Rumination is known as an important cognitive risk factor for the genesis and development of depressive disorders. Experimental papers show, that ruminative self-focus prolongs negative emotions and reinforces dysfunctional cognition, while mindful self-focus has opposite effects.
So how does one act against rumination in day-to-day life? Consciously decide in favour of positive emotions, as these reduce stress and mental strain. They make us more creative and improve our ability to learn. We just perform better. It suffices to think of something positive when faced with a difficult situation or exiting an unpleasant conversation with a heartfelt positive comment.
In successful teams, there are more positive, than negative emotions. The scientists Marcial Losada and Barbara Fredrickson calculated an optimal balance between the two. Per their calculations, every co-worker needs a 3-1 ratio between positive and negative experiences, to perform optimally.
Another climax of the event was the introduction of the ReSource Project, that was initiated by Prof. Dr. Tania Singer, Director of the Section of Social Neuroscience at the Max-Planck-Institute for cognition- and Neuroscience, Leipzig.
It is an internationally unique, large scale study for mental training with western and far-eastern methods of mental training.
Over a timeframe of eleven months, participants were led towards a broad spectrum of mental exercises with which abilities like attentiveness, body- and self-awareness, a healthy regulation of emotions, self-help, empathy and compassion as well as perspective-taking.
The training’s main objective was to increase mental health and social competence to, for example, reduce stress, attain more clarity, and increase general satisfaction as well as trying to improve the understanding of others, this is a secular program, that was developed in collaboration with a team of experienced meditation teachers, scientists and Psychotherapists. The study was done in Berlin and Leipzig, and continuously accompanied by scientists of the Max-Planck Institute for Cognition and Neuroscience.
So, what does the ReSource-Project and its Insights mean for the future of Economy?
Tania Singer is convinced that people in the economy who have been trained for compassion will make different decisions, that they might have otherwise. They might change their entire companies or maybe even leave them for another one. If more managers, CEOs and chairmen are trained to be more compassionate, the economy will redirect itself towards a “Caring Economy”

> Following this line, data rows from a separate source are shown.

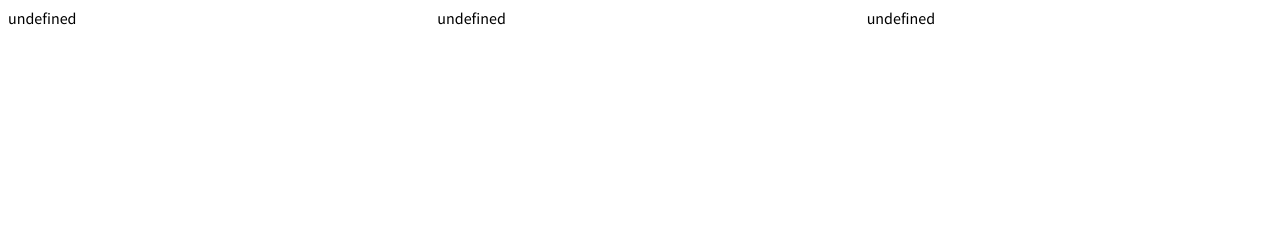
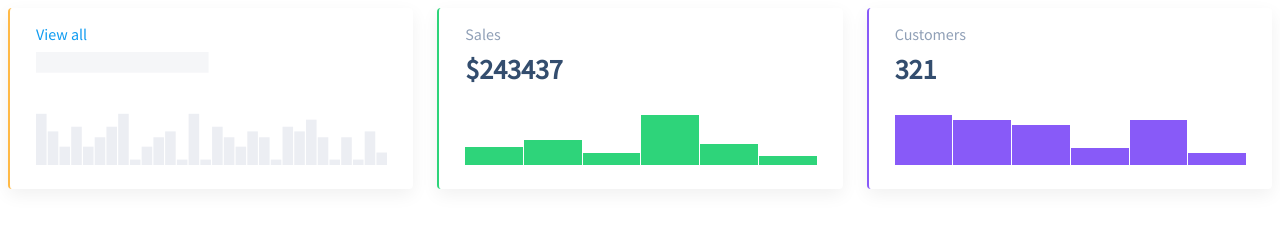
Before and after one commit to js-tasks-ru/js-20220729_goroshuk, a website: page 04-oop-basic-intro-to-dom/1-column-chart/index.html in a window 1280 px wide. Drawn offline with Linux system fonts and the light colour scheme.

Commit message:
link is not visible

```diff
--- a/04-oop-basic-intro-to-dom/1-column-chart/index.html
+++ b/04-oop-basic-intro-to-dom/1-column-chart/index.html
@@ -14,30 +14,34 @@
     </div>
 
     <script type="module">
-      import ColumnChart from './index.js';
+      import ColumnChart from "./index.js";
+      const link = "https://google.com";
 
       const ordersData = [];
-      const salesData = [ 30, 40, 20, 80, 35, 15 ];
-      const customersData = [ 100, 90, 80, 35, 90, 25 ];
+      const salesData = [30, 40, 20, 80, 35, 15];
+      const customersData = [100, 90, 80, 35, 90, 25];
 
-      const ordersChart = new ColumnChart({
-        data: ordersData,
-        label: 'orders',
-        value: 344,
-        link: '#'
-      });
+      const ordersChart = new ColumnChart({ link });
+      console.log(ordersChart);
+
+      // const ordersChart = new ColumnChart({
+      //   data: ordersData,
+      //   label: "orders",
+      //   value: 344,
+      //   link: "#",
+      // });
 
       const salesChart = new ColumnChart({
         data: salesData,
-        label: 'sales',
+        label: "sales",
         value: 243437,
-        formatHeading: data => `$${data}`
+        formatHeading: (data) => `$${data}`,
       });
 
       const customersChart = new ColumnChart({
         data: customersData,
-        label: 'customers',
-        value: 321
+        label: "customers",
+        value: 321,
       });
 
       orders.append(ordersChart.element);
--- a/04-oop-basic-intro-to-dom/1-column-chart/index.js
+++ b/04-oop-basic-intro-to-dom/1-column-chart/index.js
@@ -1,3 +1,105 @@
 export default class ColumnChart {
+  constructor(data) {
+    this.data = data;
+    this.chartHeight = 50;
+    this.render();
+    this.initEventListeners();
+  }
 
+  getTemplate() {
+    return `
+    <div class="column-chart" style="--chart-height: 50">
+    <div class="column-chart__title">
+
+    </div>
+    <div class="column-chart__container">
+      <div data-element="header" class="column-chart__header"></div>
+      <div data-element="body" class="column-chart__chart">
+        <div style="--value: 1" data-tooltip="3%"></div>
+      </div>
+    </div>
+  </div>
+          `;
+  }
+
+  render() {
+    const element = document.createElement("div"); // (*)
+
+    element.innerHTML = this.getTemplate();
+
+    // NOTE: в этой строке мы избавляемся от обертки-пустышки в виде `div`
+    // который мы создали на строке (*)
+    this.element = element.firstElementChild;
+
+    if (!this.data) {
+      this.element.classList.add("column-chart_loading");
+      return;
+    }
+
+    const elementWithValue = this.element.querySelector(
+      ".column-chart__header"
+    );
+    const chartTitle = this.element.querySelector(".column-chart__title");
+
+    if (this.data.label) {
+      let labelToChange = this.data.label;
+      labelToChange = labelToChange[0].toUpperCase() + labelToChange.slice(1);
+      chartTitle.innerHTML = labelToChange;
+    }
+
+    if (this.data.link) {
+      const link = this.data.link;
+      const anchor = document.createElement("a");
+
+      anchor.className = "column-chart__link";
+      anchor.setAttribute("href", link);
+      anchor.textContent = "View all";
+
+      console.log(anchor);
+      chartTitle.append(anchor);
+    }
+
+    if (this.data.value) {
+      if (this.data.formatHeading) {
+        elementWithValue.innerHTML = this.data.formatHeading(this.data.value);
+      } else {
+        elementWithValue.innerHTML = this.data.value;
+      }
+    }
+
+    if (this.data.data && this.data.data.length !== 0) {
+      this.update(this.data.data);
+    } else {
+      this.element.classList.add("column-chart_loading");
+    }
+  }
+
+  initEventListeners() {}
+
+  remove() {
+    this.element.remove();
+  }
+
+  update(data) {
+    const chartsContainer = this.element.querySelector(".column-chart__chart");
+
+    const arrFromData = data;
+    const maxValue = Math.max(...arrFromData);
+    const scale = this.chartHeight / maxValue;
+
+    chartsContainer.innerHTML = arrFromData
+      .map((value) => {
+        return `<div style="--value: ${Math.floor(
+          value * scale
+        )}" data-tooltip="${
+          ((value / maxValue) * 100).toFixed(0) + "%"
+        }"></div>`;
+      })
+      .join("");
+  }
+
+  destroy() {
+    this.remove();
+    // NOTE: удаляем обработчики событий, если они есть
+  }
 }
```
Also changed, not shown: 04-oop-basic-intro-to-dom/1-column-chart/index.spec.js (+39 -27 lines).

Our Tip for more mindfulness in everyday life:
Try to integrate more mindful moments into your day-to-day life. Most of the time, it is enough to do an activity in a mindful way for two to three minutes – try it. Studies show, that it works and will support you.